> _ASSIGNED TASK_: Note each line of the entries that includes "dayEl". Then copy those lines.

> _PROVIDED INFORMATION_:
____________
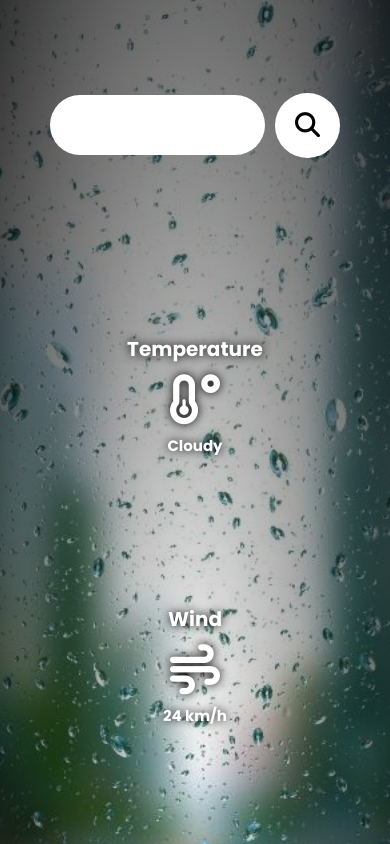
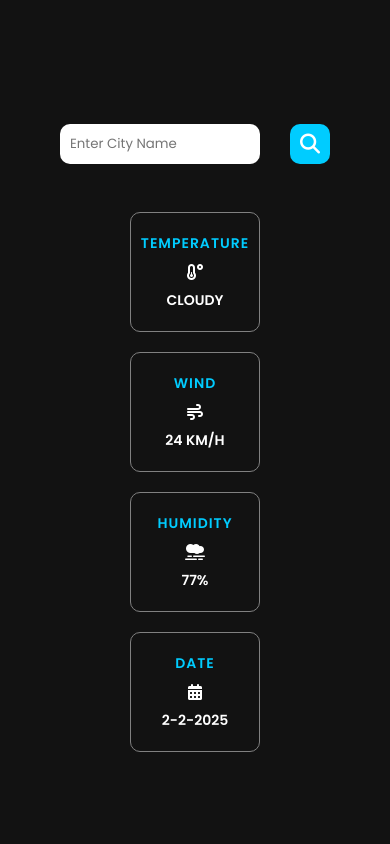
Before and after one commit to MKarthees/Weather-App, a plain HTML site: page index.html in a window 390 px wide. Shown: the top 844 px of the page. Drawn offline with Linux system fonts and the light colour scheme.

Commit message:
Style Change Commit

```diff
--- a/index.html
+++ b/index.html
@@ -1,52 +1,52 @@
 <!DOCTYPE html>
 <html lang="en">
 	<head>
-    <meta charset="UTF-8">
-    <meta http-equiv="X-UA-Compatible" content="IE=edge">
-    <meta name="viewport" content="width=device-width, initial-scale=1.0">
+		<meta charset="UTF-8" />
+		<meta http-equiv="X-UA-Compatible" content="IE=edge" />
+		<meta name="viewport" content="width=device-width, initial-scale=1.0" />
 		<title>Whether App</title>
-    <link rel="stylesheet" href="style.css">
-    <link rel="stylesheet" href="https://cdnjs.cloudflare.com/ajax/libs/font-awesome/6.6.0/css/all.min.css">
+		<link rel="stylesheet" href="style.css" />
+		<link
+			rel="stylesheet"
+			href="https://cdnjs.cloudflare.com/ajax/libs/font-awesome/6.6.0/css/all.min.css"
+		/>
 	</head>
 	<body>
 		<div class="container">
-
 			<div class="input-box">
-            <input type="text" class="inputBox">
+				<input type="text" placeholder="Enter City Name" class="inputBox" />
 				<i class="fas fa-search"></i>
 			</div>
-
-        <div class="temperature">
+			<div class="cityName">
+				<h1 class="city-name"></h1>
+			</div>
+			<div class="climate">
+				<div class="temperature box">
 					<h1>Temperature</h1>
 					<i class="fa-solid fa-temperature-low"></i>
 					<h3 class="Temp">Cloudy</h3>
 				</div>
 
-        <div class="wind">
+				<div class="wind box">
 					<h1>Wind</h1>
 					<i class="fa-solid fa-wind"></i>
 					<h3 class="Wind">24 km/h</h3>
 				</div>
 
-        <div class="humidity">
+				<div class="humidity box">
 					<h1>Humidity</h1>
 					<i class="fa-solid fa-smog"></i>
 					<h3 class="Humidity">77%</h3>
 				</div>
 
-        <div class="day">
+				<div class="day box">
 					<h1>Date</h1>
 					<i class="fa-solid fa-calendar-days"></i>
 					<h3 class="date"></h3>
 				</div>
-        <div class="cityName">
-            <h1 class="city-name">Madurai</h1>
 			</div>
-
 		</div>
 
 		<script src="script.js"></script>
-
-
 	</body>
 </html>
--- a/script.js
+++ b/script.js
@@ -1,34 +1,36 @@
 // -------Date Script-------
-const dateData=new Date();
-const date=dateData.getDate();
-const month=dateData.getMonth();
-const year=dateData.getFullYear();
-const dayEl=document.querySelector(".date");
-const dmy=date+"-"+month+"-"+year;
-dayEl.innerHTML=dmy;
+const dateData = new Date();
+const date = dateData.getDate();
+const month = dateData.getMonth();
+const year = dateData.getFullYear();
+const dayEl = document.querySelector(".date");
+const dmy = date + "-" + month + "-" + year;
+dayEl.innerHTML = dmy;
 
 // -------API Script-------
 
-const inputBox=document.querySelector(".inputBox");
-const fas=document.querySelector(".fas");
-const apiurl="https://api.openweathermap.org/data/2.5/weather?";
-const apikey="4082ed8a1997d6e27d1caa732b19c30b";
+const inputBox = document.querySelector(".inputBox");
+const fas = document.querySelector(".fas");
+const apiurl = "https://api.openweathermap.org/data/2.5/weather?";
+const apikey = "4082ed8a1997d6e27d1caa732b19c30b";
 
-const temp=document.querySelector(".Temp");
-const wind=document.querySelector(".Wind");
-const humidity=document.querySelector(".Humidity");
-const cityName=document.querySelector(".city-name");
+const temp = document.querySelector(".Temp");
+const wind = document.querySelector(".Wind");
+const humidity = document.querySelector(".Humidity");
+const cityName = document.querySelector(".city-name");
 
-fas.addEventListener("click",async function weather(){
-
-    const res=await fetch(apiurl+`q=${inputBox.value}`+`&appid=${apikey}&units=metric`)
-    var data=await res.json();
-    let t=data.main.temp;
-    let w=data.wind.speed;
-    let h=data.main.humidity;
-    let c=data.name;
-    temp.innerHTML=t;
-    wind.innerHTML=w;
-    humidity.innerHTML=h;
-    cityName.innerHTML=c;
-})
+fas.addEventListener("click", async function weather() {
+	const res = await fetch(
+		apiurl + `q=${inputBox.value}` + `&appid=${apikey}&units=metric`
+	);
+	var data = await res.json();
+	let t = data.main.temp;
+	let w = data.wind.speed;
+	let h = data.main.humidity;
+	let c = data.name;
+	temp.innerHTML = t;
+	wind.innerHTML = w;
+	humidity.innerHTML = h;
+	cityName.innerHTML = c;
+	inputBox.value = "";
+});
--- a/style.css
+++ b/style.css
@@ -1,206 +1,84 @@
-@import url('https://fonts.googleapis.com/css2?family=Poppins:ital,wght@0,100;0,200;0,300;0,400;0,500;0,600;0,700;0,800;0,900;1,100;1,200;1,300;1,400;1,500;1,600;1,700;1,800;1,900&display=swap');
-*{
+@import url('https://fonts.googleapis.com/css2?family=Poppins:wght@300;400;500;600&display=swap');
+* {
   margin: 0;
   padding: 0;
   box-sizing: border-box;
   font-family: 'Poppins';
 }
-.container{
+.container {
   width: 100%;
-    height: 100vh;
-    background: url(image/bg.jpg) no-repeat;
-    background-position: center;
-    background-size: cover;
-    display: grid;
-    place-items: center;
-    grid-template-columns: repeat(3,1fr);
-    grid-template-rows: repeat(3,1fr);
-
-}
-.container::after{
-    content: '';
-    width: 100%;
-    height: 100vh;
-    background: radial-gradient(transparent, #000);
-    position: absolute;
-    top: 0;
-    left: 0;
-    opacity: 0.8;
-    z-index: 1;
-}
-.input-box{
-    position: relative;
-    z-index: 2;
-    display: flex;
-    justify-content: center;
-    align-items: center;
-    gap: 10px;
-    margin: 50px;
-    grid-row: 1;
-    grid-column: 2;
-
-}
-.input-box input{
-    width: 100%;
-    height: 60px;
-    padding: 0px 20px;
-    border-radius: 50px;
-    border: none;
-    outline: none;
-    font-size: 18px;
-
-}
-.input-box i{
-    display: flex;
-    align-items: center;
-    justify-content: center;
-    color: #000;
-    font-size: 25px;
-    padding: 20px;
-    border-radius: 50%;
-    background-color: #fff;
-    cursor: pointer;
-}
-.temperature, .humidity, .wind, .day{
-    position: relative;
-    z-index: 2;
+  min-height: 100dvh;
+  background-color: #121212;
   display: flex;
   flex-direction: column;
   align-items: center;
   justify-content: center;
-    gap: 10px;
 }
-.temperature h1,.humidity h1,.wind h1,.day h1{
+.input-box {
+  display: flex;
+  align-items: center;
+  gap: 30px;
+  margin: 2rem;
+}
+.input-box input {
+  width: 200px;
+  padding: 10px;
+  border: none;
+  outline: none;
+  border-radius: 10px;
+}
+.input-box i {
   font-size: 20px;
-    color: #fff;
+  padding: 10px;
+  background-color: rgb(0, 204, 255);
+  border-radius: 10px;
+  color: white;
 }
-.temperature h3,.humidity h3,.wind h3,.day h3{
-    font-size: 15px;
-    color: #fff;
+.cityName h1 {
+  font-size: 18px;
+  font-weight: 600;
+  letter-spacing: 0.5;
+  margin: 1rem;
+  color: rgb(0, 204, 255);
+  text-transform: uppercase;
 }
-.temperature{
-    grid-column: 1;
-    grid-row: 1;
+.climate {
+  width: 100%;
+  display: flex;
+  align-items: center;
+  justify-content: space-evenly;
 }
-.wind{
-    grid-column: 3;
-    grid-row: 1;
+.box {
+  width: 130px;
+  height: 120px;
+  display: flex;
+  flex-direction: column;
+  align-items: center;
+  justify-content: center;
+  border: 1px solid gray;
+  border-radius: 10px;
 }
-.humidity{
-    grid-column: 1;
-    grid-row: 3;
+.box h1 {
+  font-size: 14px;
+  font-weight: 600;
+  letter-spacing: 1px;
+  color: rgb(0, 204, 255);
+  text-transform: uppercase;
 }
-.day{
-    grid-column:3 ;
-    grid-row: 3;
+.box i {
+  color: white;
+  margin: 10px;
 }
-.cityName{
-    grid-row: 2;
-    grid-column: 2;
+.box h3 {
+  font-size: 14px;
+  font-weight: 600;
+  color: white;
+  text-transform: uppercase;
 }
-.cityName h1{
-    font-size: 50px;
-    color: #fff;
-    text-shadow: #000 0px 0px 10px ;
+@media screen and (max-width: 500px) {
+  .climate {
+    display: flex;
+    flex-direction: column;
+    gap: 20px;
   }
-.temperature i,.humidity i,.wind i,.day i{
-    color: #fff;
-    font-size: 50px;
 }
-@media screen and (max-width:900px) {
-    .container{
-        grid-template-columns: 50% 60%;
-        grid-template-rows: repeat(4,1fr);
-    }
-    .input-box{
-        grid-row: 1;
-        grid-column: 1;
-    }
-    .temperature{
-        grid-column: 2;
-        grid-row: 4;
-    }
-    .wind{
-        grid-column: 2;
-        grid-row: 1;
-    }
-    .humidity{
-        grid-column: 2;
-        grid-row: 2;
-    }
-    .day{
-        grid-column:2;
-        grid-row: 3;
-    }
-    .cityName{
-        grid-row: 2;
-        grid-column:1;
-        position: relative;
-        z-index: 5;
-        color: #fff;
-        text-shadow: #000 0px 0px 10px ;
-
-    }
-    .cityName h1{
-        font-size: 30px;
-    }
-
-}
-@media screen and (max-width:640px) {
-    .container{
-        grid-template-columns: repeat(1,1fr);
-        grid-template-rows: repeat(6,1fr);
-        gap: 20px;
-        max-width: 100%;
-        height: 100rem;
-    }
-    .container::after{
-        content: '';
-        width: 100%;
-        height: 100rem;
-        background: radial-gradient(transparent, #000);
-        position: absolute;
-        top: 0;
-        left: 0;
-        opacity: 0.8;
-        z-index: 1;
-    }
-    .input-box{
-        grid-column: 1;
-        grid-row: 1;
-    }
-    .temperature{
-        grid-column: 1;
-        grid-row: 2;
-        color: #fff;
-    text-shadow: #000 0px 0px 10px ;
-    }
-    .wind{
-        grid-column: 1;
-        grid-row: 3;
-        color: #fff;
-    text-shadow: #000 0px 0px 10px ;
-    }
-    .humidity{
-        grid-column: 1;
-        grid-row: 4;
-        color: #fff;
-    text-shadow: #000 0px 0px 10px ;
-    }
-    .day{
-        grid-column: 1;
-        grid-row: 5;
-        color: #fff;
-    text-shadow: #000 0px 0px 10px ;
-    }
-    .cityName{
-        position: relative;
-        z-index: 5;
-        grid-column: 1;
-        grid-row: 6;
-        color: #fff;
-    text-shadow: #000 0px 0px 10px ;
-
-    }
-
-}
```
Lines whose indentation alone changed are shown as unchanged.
____________
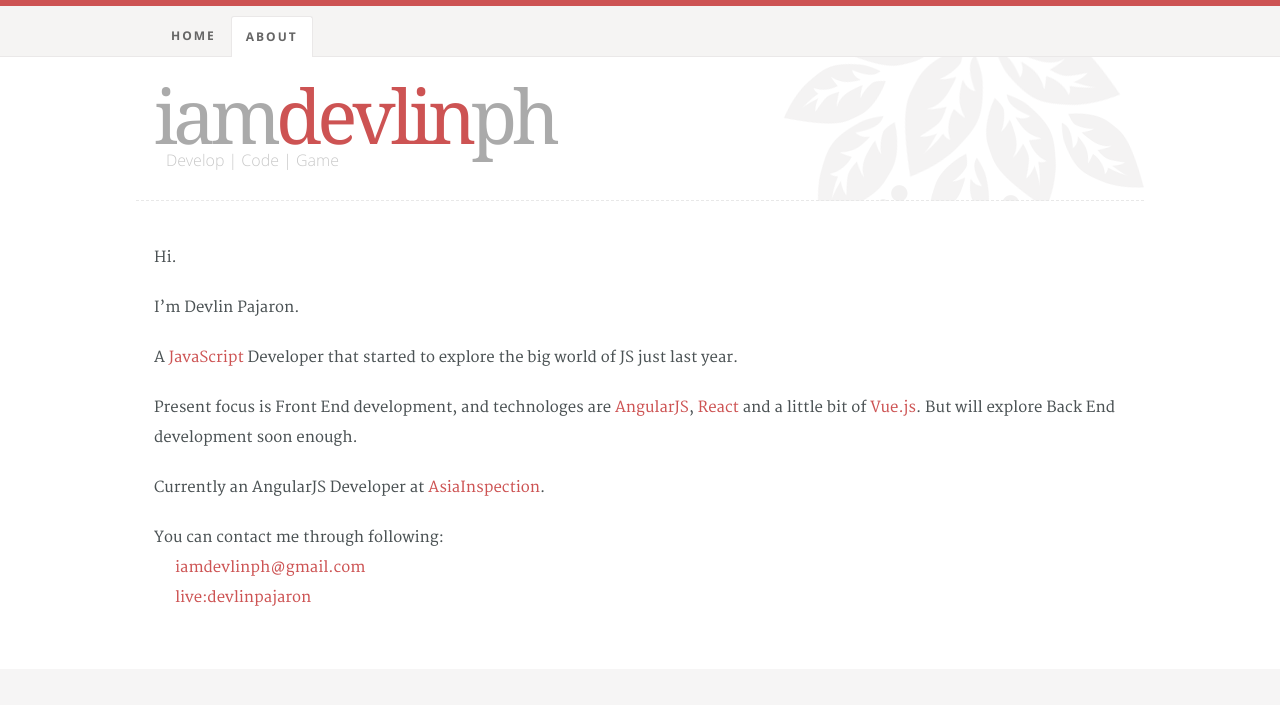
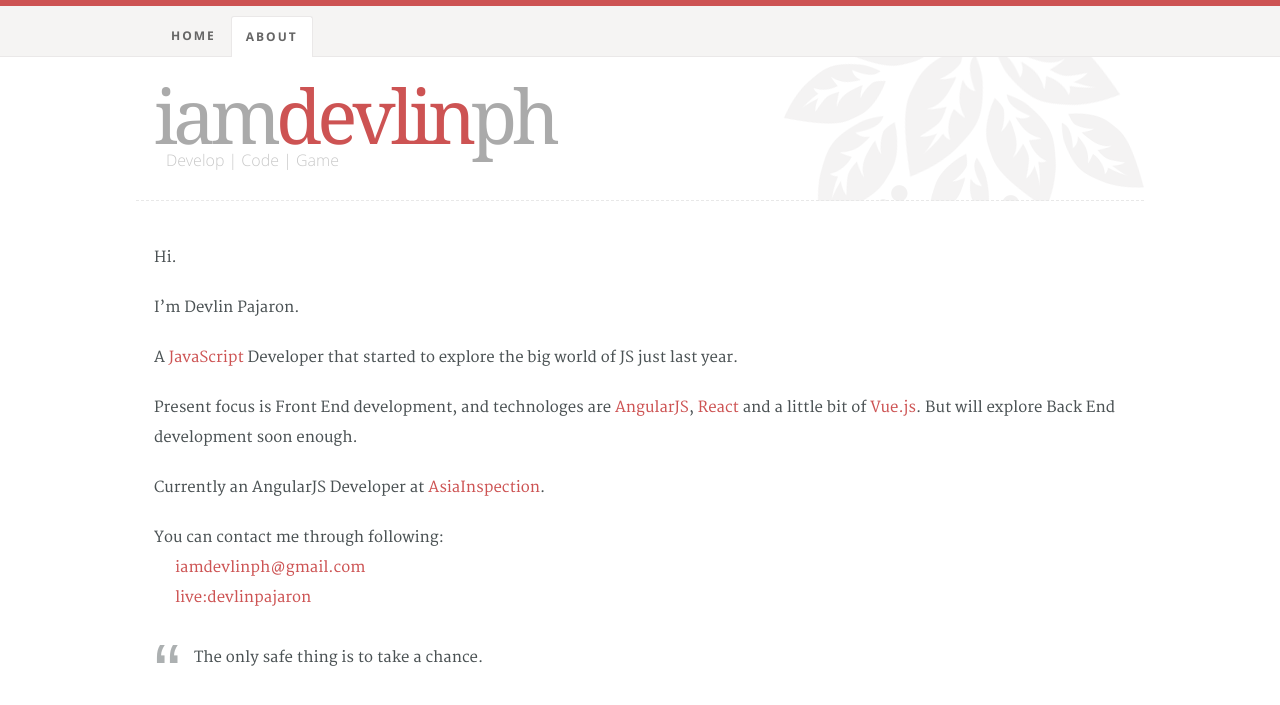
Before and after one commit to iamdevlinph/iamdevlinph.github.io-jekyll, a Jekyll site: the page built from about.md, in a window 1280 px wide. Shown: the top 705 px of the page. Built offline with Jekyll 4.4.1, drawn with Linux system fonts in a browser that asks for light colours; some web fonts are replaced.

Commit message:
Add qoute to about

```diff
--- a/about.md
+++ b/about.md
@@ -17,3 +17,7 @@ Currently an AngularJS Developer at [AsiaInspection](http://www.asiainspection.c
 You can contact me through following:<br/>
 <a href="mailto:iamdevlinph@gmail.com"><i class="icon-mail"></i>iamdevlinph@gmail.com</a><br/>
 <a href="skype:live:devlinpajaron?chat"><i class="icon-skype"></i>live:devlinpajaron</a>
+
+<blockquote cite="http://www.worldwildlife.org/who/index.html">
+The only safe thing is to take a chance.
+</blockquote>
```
____________
> _ANSWER SPACE_:
-const dayEl=document.querySelector(".date");
-dayEl.innerHTML=dmy;
+const dayEl = document.querySelector(".date");
+dayEl.innerHTML = dmy;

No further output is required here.